Scan the records for "item". Report each line that includes it.

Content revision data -
——

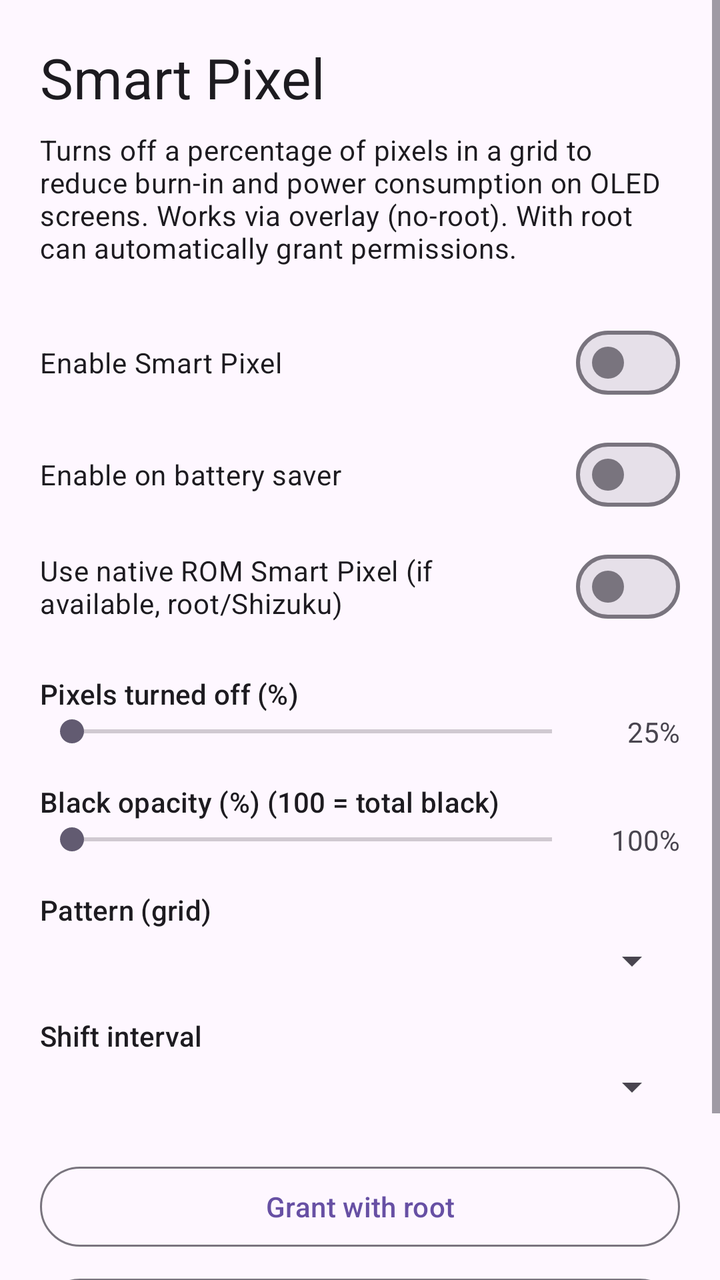
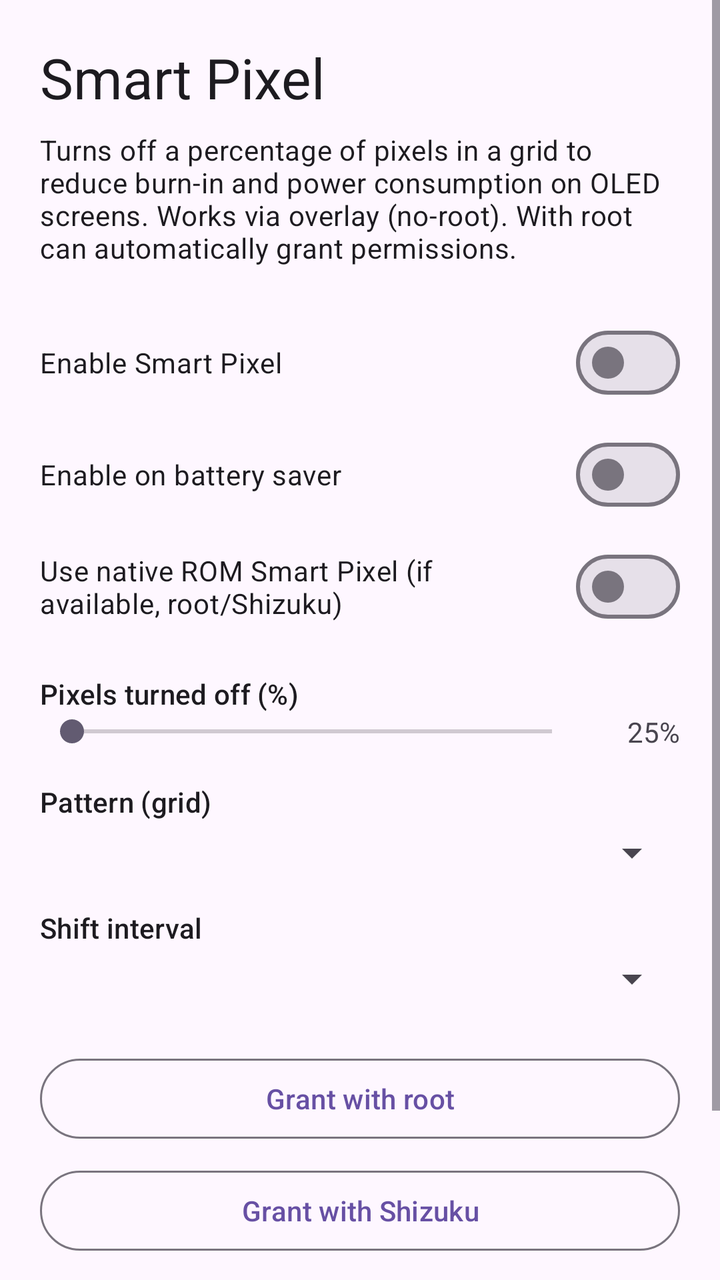

Before-and-after screenshots of an Android layout around one commit, followed by the original layout XML and the change that was made.
<!-- AndroidManifest.xml: application theme Theme.SmartPixel -->
<!-- res/layout/activity_main.xml -->
<?xml version="1.0" encoding="utf-8"?>
<ScrollView xmlns:android="http://schemas.android.com/apk/res/android"
    xmlns:app="http://schemas.android.com/apk/res-auto"
    android:layout_width="match_parent"
    android:layout_height="match_parent">

    <LinearLayout
        android:layout_width="match_parent"
        android:layout_height="wrap_content"
        android:orientation="vertical"
        android:padding="20dp">

        <TextView
            android:layout_width="wrap_content"
            android:layout_height="wrap_content"
            android:text="@string/app_name"
            android:textAppearance="@style/TextAppearance.Material3.HeadlineMedium" />

        <TextView
            android:layout_width="match_parent"
            android:layout_height="wrap_content"
            android:layout_marginTop="8dp"
            android:text="@string/desc"
            android:textAppearance="@style/TextAppearance.Material3.BodyMedium" />

        <com.google.android.material.materialswitch.MaterialSwitch
            android:id="@+id/switchEnable"
            android:layout_width="match_parent"
            android:layout_height="wrap_content"
            android:layout_marginTop="24dp"
            android:text="@string/enable_smart_pixels" />

        <com.google.android.material.materialswitch.MaterialSwitch
            android:id="@+id/switchBatterySaver"
            android:layout_width="match_parent"
            android:layout_height="wrap_content"
            android:layout_marginTop="8dp"
            android:text="@string/enable_on_battery_saver" />

        <com.google.android.material.materialswitch.MaterialSwitch
            android:id="@+id/switchNativeMode"
            android:layout_width="match_parent"
            android:layout_height="wrap_content"
            android:layout_marginTop="8dp"
            android:text="@string/native_mode" />

        <TextView
            android:layout_width="match_parent"
            android:layout_height="wrap_content"
            android:layout_marginTop="20dp"
            android:text="@string/intensity"
            android:textAppearance="@style/TextAppearance.Material3.TitleSmall" />

        <LinearLayout
            android:layout_width="match_parent"
            android:layout_height="wrap_content"
            android:gravity="center_vertical"
            android:orientation="horizontal">

            <SeekBar
                android:id="@+id/seekIntensity"
                android:layout_width="0dp"
                android:layout_height="wrap_content"
                android:layout_weight="1"
                android:max="100" />

            <TextView
                android:id="@+id/textIntensity"
                android:layout_width="48dp"
                android:layout_height="wrap_content"
                android:gravity="end"
                android:text="25%" />
        </LinearLayout>

        <TextView
            android:layout_width="match_parent"
            android:layout_height="wrap_content"
            android:layout_marginTop="16dp"
            android:text="@string/black_level"
            android:textAppearance="@style/TextAppearance.Material3.TitleSmall" />

        <LinearLayout
            android:layout_width="match_parent"
            android:layout_height="wrap_content"
            android:gravity="center_vertical"
            android:orientation="horizontal">

            <SeekBar
                android:id="@+id/seekBlackLevel"
                android:layout_width="0dp"
                android:layout_height="wrap_content"
                android:layout_weight="1"
                android:max="100" />

            <TextView
                android:id="@+id/textBlackLevel"
                android:layout_width="48dp"
                android:layout_height="wrap_content"
                android:gravity="end"
                android:text="100%" />
        </LinearLayout>

        <TextView
            android:layout_width="match_parent"
            android:layout_height="wrap_content"
            android:layout_marginTop="16dp"
            android:text="@string/pattern"
            android:textAppearance="@style/TextAppearance.Material3.TitleSmall" />

        <Spinner
            android:id="@+id/spinnerPattern"
            android:layout_width="match_parent"
            android:layout_height="wrap_content"
            android:layout_marginTop="4dp" />

        <TextView
            android:layout_width="match_parent"
            android:layout_height="wrap_content"
            android:layout_marginTop="16dp"
            android:text="@string/shift_timeout"
            android:textAppearance="@style/TextAppearance.Material3.TitleSmall" />

        <Spinner
            android:id="@+id/spinnerShift"
            android:layout_width="match_parent"
            android:layout_height="wrap_content"
            android:layout_marginTop="4dp" />

        <com.google.android.material.button.MaterialButton
            android:id="@+id/btnRootGrant"
            style="@style/Widget.Material3.Button.OutlinedButton"
            android:layout_width="match_parent"
            android:layout_height="wrap_content"
            android:layout_marginTop="24dp"
            android:text="@string/root_grant" />

        <com.google.android.material.button.MaterialButton
            android:id="@+id/btnShizukuGrant"
            style="@style/Widget.Material3.Button.OutlinedButton"
            android:layout_width="match_parent"
            android:layout_height="wrap_content"
            android:layout_marginTop="8dp"
            android:text="@string/shizuku_grant" />

        <TextView
            android:id="@+id/textStatus"
            android:layout_width="match_parent"
            android:layout_height="wrap_content"
            android:layout_marginTop="16dp"
            android:textAppearance="@style/TextAppearance.Material3.BodySmall" />

    </LinearLayout>
</ScrollView>
<!-- resources referenced by this layout -->
<resources>
  <string name="app_name">Smart Pixel</string>
  <string name="black_level">Black opacity (%) (100 = total black)</string>
  <string name="desc">Turns off a percentage of pixels in a grid to reduce burn-in and power consumption on OLED screens. Works via overlay (no-root). With root can automatically grant permissions.</string>
  <string name="enable_on_battery_saver">Enable on battery saver</string>
  <string name="enable_smart_pixels">Enable Smart Pixel</string>
  <string name="intensity">Pixels turned off (%)</string>
  <string name="native_mode">Use native ROM Smart Pixel (if available, root/Shizuku)</string>
  <string name="pattern">Pattern (grid)</string>
  <string name="root_grant">Grant with root</string>
  <string name="shift_timeout">Shift interval</string>
  <string name="shizuku_grant">Grant with Shizuku</string>
  <style name="Theme.SmartPixel" parent="Theme.Material3.DayNight.NoActionBar">
          <item name="android:statusBarColor">?attr/colorSurface</item>
      </style>
</resources>

<!-- the commit's change to res/layout/activity_main.xml (unified diff, before → after) -->
@@ -76,34 +76,6 @@
             android:layout_width="match_parent"
             android:layout_height="wrap_content"
             android:layout_marginTop="16dp"
-            android:text="@string/black_level"
-            android:textAppearance="@style/TextAppearance.Material3.TitleSmall" />
-
-        <LinearLayout
-            android:layout_width="match_parent"
-            android:layout_height="wrap_content"
-            android:gravity="center_vertical"
-            android:orientation="horizontal">
-
-            <SeekBar
-                android:id="@+id/seekBlackLevel"
-                android:layout_width="0dp"
-                android:layout_height="wrap_content"
-                android:layout_weight="1"
-                android:max="100" />
-
-            <TextView
-                android:id="@+id/textBlackLevel"
-                android:layout_width="48dp"
-                android:layout_height="wrap_content"
-                android:gravity="end"
-                android:text="100%" />
-        </LinearLayout>
-
-        <TextView
-            android:layout_width="match_parent"
-            android:layout_height="wrap_content"
-            android:layout_marginTop="16dp"
             android:text="@string/pattern"
             android:textAppearance="@style/TextAppearance.Material3.TitleSmall" />
 
@@ -142,6 +114,14 @@
             android:layout_marginTop="8dp"
             android:text="@string/shizuku_grant" />
 
+        <com.google.android.material.button.MaterialButton
+            android:id="@+id/btnCheckUpdates"
+            style="@style/Widget.Material3.Button.OutlinedButton"
+            android:layout_width="match_parent"
+            android:layout_height="wrap_content"
+            android:layout_marginTop="8dp"
+            android:text="@string/check_updates" />
+
         <TextView
             android:id="@+id/textStatus"
             android:layout_width="match_parent"
<!-- resource entries referenced after the edit -->
@@ -1,7 +1,7 @@
 <!-- resources referenced by this layout -->
 <resources>
   <string name="app_name">Smart Pixel</string>
-  <string name="black_level">Black opacity (%) (100 = total black)</string>
+  <string name="check_updates">Check for updates</string>
   <string name="desc">Turns off a percentage of pixels in a grid to reduce burn-in and power consumption on OLED screens. Works via overlay (no-root). With root can automatically grant permissions.</string>
   <string name="enable_on_battery_saver">Enable on battery saver</string>
   <string name="enable_smart_pixels">Enable Smart Pixel</string>
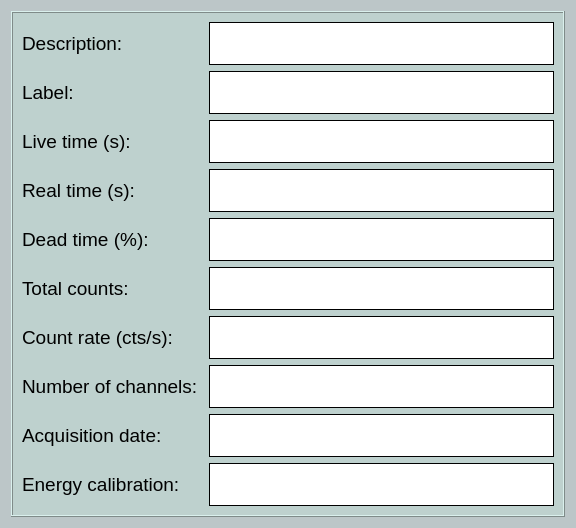
The window that wara/ui/win_info_file.ui (NASA-Planetary-Science/wara) describes before a commit, drawn with Qt 5.
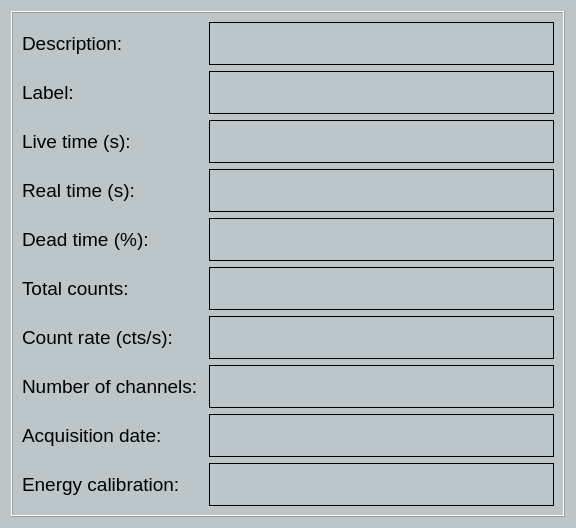
The same window after the commit.

Commit message: Add dark color theme to GUI display

```diff
--- a/wara/ui/win_info_file.ui
+++ b/wara/ui/win_info_file.ui
@@ -131,15 +131,9 @@
   <property name="windowTitle">
    <string>Dialog</string>
   </property>
-  <property name="styleSheet">
-   <string notr="true">background-color: rgb(188, 198, 200);</string>
-  </property>
   <layout class="QGridLayout" name="gridLayout">
    <item row="0" column="0">
     <widget class="QFrame" name="frame">
-     <property name="styleSheet">
-      <string notr="true">background-color: rgb(190, 209, 206);</string>
-     </property>
      <property name="frameShape">
       <enum>QFrame::Box</enum>
      </property>
@@ -223,9 +217,6 @@
         <property name="cursor">
          <cursorShape>IBeamCursor</cursorShape>
         </property>
-        <property name="styleSheet">
-         <string notr="true">background-color: rgb(255, 255, 255);</string>
-        </property>
         <property name="frameShape">
          <enum>QFrame::Box</enum>
         </property>
@@ -247,9 +238,6 @@
         <property name="cursor">
          <cursorShape>IBeamCursor</cursorShape>
         </property>
-        <property name="styleSheet">
-         <string notr="true">background-color: rgb(255, 255, 255);</string>
-        </property>
         <property name="frameShape">
          <enum>QFrame::Box</enum>
         </property>
@@ -271,9 +259,6 @@
         <property name="cursor">
          <cursorShape>IBeamCursor</cursorShape>
         </property>
-        <property name="styleSheet">
-         <string notr="true">background-color: rgb(255, 255, 255);</string>
-        </property>
         <property name="frameShape">
          <enum>QFrame::Box</enum>
         </property>
@@ -295,9 +280,6 @@
         <property name="cursor">
          <cursorShape>IBeamCursor</cursorShape>
         </property>
-        <property name="styleSheet">
-         <string notr="true">background-color: rgb(255, 255, 255);</string>
-        </property>
         <property name="frameShape">
          <enum>QFrame::Box</enum>
         </property>
@@ -355,9 +337,6 @@
         <property name="cursor">
          <cursorShape>IBeamCursor</cursorShape>
         </property>
-        <property name="styleSheet">
-         <string notr="true">background-color: rgb(255, 255, 255);</string>
-        </property>
         <property name="frameShape">
          <enum>QFrame::Box</enum>
         </property>
@@ -379,9 +358,6 @@
         <property name="cursor">
          <cursorShape>IBeamCursor</cursorShape>
         </property>
-        <property name="styleSheet">
-         <string notr="true">background-color: rgb(255, 255, 255);</string>
-        </property>
         <property name="frameShape">
          <enum>QFrame::Box</enum>
         </property>
@@ -415,9 +391,6 @@
         <property name="cursor">
          <cursorShape>IBeamCursor</cursorShape>
         </property>
-        <property name="styleSheet">
-         <string notr="true">background-color: rgb(255, 255, 255);</string>
-        </property>
         <property name="frameShape">
          <enum>QFrame::Box</enum>
         </property>
@@ -439,9 +412,6 @@
         <property name="cursor">
          <cursorShape>IBeamCursor</cursorShape>
         </property>
-        <property name="styleSheet">
-         <string notr="true">background-color: rgb(255, 255, 255);</string>
-        </property>
         <property name="frameShape">
          <enum>QFrame::Box</enum>
         </property>
@@ -463,9 +433,6 @@
         <property name="cursor">
          <cursorShape>IBeamCursor</cursorShape>
         </property>
-        <property name="styleSheet">
-         <string notr="true">background-color: rgb(255, 255, 255);</string>
-        </property>
         <property name="frameShape">
          <enum>QFrame::Box</enum>
         </property>
@@ -499,9 +466,6 @@
         <property name="cursor">
          <cursorShape>IBeamCursor</cursorShape>
         </property>
-        <property name="styleSheet">
-         <string notr="true">background-color: rgb(255, 255, 255);</string>
-        </property>
         <property name="frameShape">
          <enum>QFrame::Box</enum>
         </property>
```
The commit also changes 28 other files.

——

Solution below -
          <item name="android:statusBarColor">?attr/colorSurface</item>
    <item row="0" column="0">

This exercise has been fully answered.